>>>>>

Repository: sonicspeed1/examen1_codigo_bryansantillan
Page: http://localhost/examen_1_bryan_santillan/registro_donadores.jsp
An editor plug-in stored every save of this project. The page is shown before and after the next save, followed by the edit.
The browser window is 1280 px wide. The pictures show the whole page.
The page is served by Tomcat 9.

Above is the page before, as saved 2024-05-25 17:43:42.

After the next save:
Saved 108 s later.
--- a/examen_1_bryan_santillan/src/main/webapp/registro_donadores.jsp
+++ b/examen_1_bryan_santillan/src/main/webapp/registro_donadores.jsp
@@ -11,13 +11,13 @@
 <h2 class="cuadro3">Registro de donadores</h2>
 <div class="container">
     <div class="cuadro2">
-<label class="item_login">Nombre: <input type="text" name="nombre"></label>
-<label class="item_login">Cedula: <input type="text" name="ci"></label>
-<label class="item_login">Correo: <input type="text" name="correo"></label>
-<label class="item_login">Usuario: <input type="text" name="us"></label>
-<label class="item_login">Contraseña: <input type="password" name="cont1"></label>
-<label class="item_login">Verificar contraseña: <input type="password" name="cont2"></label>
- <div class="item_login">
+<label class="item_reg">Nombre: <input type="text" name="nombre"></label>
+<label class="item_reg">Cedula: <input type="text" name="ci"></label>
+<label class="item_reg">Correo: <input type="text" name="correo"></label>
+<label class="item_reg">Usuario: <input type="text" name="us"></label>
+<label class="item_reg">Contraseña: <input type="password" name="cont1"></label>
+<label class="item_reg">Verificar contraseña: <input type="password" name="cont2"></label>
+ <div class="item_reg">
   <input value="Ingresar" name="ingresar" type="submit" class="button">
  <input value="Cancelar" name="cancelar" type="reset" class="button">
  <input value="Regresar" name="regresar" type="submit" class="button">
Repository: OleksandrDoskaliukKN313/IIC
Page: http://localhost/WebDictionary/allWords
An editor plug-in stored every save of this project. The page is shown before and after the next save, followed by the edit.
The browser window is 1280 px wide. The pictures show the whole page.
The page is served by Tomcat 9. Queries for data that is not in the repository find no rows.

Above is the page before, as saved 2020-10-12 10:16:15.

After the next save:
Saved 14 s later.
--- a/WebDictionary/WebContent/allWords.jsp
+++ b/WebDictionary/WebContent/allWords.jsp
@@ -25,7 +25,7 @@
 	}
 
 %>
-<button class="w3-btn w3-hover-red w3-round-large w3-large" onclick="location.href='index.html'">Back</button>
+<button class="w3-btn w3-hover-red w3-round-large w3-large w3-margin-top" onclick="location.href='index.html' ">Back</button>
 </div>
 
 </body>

<<<<<

* _Task to carry out_
Everything in the data above should be output exactly as it stands.

* _Output below_
Repository: sonicspeed1/examen1_codigo_bryansantillan
Page: http://localhost/examen_1_bryan_santillan/registro_donadores.jsp
An editor plug-in stored every save of this project. The page is shown before and after the next save, followed by the edit.
The browser window is 1280 px wide. The pictures show the whole page.
The page is served by Tomcat 9.

Above is the page before, as saved 2024-05-25 17:43:42.

After the next save:
Saved 108 s later.
--- a/examen_1_bryan_santillan/src/main/webapp/registro_donadores.jsp
+++ b/examen_1_bryan_santillan/src/main/webapp/registro_donadores.jsp
@@ -11,13 +11,13 @@
 <h2 class="cuadro3">Registro de donadores</h2>
 <div class="container">
     <div class="cuadro2">
-<label class="item_login">Nombre: <input type="text" name="nombre"></label>
-<label class="item_login">Cedula: <input type="text" name="ci"></label>
-<label class="item_login">Correo: <input type="text" name="correo"></label>
-<label class="item_login">Usuario: <input type="text" name="us"></label>
-<label class="item_login">Contraseña: <input type="password" name="cont1"></label>
-<label class="item_login">Verificar contraseña: <input type="password" name="cont2"></label>
- <div class="item_login">
+<label class="item_reg">Nombre: <input type="text" name="nombre"></label>
+<label class="item_reg">Cedula: <input type="text" name="ci"></label>
+<label class="item_reg">Correo: <input type="text" name="correo"></label>
+<label class="item_reg">Usuario: <input type="text" name="us"></label>
+<label class="item_reg">Contraseña: <input type="password" name="cont1"></label>
+<label class="item_reg">Verificar contraseña: <input type="password" name="cont2"></label>
+ <div class="item_reg">
   <input value="Ingresar" name="ingresar" type="submit" class="button">
  <input value="Cancelar" name="cancelar" type="reset" class="button">
  <input value="Regresar" name="regresar" type="submit" class="button">
Repository: OleksandrDoskaliukKN313/IIC
Page: http://localhost/WebDictionary/allWords
An editor plug-in stored every save of this project. The page is shown before and after the next save, followed by the edit.
The browser window is 1280 px wide. The pictures show the whole page.
The page is served by Tomcat 9. Queries for data that is not in the repository find no rows.

Above is the page before, as saved 2020-10-12 10:16:15.

After the next save:
Saved 14 s later.
--- a/WebDictionary/WebContent/allWords.jsp
+++ b/WebDictionary/WebContent/allWords.jsp
@@ -25,7 +25,7 @@
 	}
 
 %>
-<button class="w3-btn w3-hover-red w3-round-large w3-large" onclick="location.href='index.html'">Back</button>
+<button class="w3-btn w3-hover-red w3-round-large w3-large w3-margin-top" onclick="location.href='index.html' ">Back</button>
 </div>
 
 </body>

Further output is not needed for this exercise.